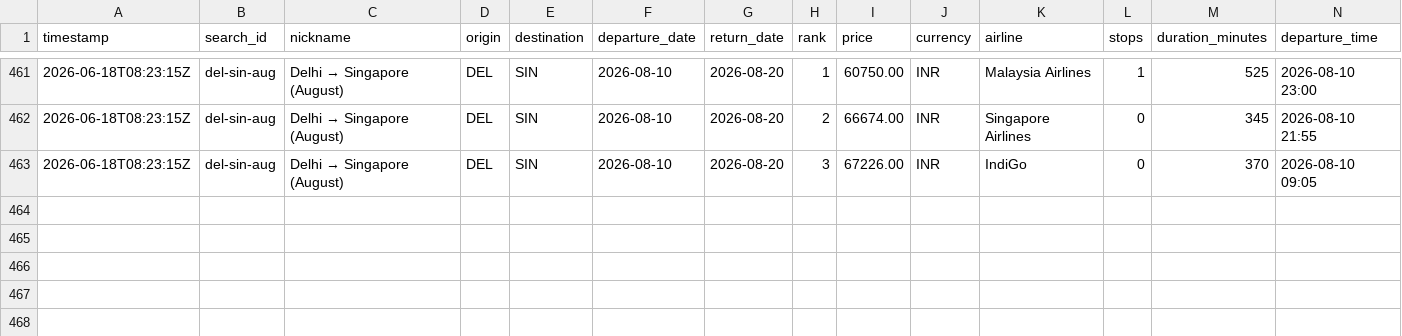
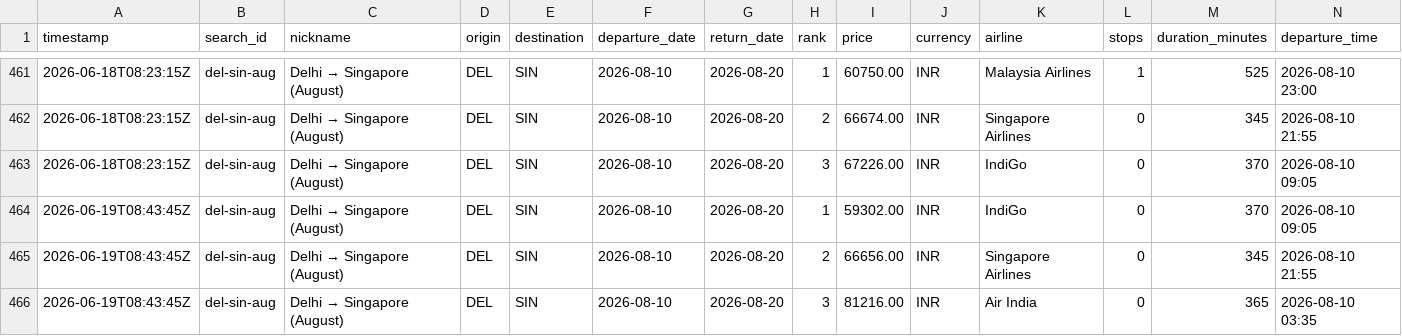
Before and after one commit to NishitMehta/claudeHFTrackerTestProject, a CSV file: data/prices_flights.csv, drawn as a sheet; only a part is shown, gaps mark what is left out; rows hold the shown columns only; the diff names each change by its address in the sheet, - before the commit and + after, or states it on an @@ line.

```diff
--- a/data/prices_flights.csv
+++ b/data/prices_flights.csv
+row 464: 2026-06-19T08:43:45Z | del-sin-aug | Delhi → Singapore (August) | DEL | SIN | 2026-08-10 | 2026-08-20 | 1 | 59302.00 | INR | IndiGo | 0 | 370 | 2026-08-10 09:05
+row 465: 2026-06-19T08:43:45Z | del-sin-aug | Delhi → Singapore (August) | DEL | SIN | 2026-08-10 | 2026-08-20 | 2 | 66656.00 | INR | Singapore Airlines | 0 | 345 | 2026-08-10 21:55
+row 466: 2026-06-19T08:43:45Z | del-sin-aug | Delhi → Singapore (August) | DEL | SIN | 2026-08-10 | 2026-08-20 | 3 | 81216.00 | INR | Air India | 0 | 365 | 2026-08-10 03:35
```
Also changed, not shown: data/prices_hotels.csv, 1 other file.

########

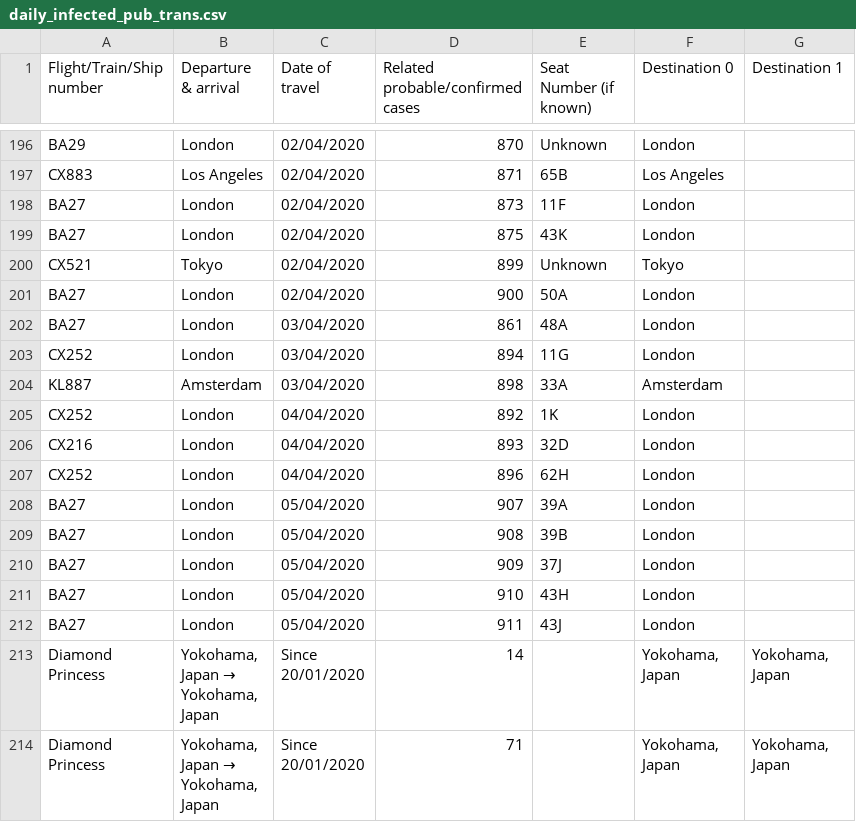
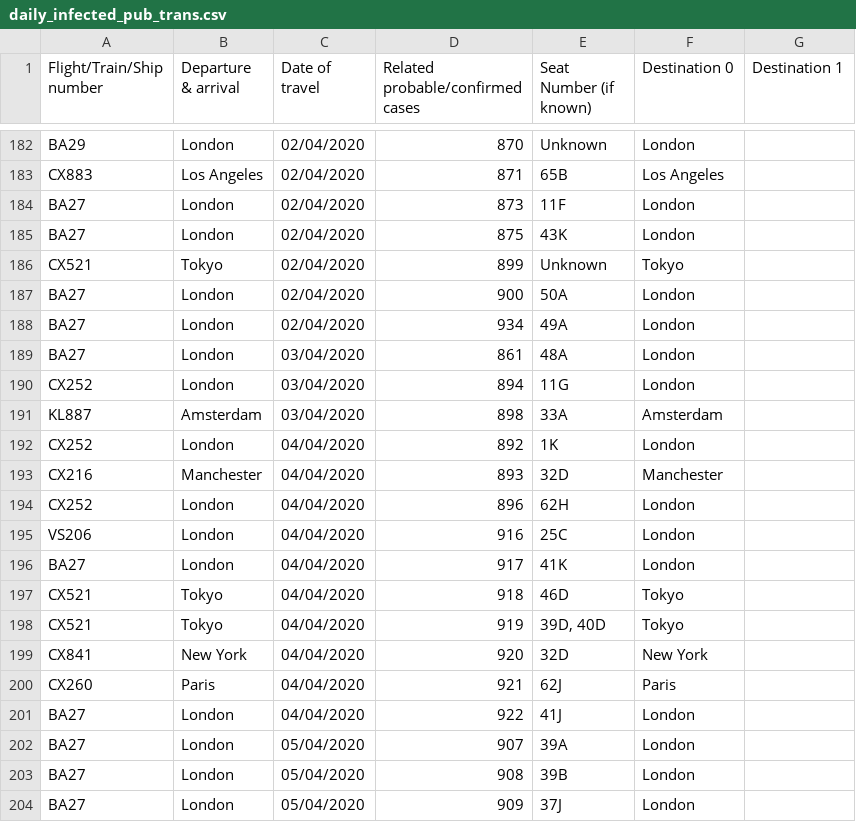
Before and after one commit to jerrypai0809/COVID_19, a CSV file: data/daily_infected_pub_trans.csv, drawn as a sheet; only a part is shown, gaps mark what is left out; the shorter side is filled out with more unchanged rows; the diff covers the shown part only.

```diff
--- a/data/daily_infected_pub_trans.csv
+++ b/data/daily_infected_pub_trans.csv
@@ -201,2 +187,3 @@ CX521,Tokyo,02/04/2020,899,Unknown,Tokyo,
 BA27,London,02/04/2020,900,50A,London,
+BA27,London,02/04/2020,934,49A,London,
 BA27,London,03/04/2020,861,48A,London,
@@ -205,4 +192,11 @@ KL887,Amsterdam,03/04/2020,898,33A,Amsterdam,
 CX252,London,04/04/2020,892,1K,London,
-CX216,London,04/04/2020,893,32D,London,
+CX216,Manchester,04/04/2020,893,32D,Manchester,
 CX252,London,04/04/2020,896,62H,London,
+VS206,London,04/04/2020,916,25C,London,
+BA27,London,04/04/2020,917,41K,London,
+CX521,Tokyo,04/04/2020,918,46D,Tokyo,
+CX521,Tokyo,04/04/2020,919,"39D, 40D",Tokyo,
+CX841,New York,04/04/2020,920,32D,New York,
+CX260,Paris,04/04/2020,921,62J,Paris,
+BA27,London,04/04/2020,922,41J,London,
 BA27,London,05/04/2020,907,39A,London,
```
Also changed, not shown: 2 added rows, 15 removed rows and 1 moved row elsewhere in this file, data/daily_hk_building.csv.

########

### Aim of the exercise
Within the data above, the lines from the one with "an @@ line." to the one with "Also changed, not shown: data/prices_hotels.csv, 1" must be repeated exactly; no other line belongs in the answer.

### Written solution
Before and after one commit to NishitMehta/claudeHFTrackerTestProject, a CSV file: data/prices_flights.csv, drawn as a sheet; only a part is shown, gaps mark what is left out; rows hold the shown columns only; the diff names each change by its address in the sheet, - before the commit and + after, or states it on an @@ line.

```diff
--- a/data/prices_flights.csv
+++ b/data/prices_flights.csv
+row 464: 2026-06-19T08:43:45Z | del-sin-aug | Delhi → Singapore (August) | DEL | SIN | 2026-08-10 | 2026-08-20 | 1 | 59302.00 | INR | IndiGo | 0 | 370 | 2026-08-10 09:05
+row 465: 2026-06-19T08:43:45Z | del-sin-aug | Delhi → Singapore (August) | DEL | SIN | 2026-08-10 | 2026-08-20 | 2 | 66656.00 | INR | Singapore Airlines | 0 | 345 | 2026-08-10 21:55
+row 466: 2026-06-19T08:43:45Z | del-sin-aug | Delhi → Singapore (August) | DEL | SIN | 2026-08-10 | 2026-08-20 | 3 | 81216.00 | INR | Air India | 0 | 365 | 2026-08-10 03:35
```
Also changed, not shown: data/prices_hotels.csv, 1 other file.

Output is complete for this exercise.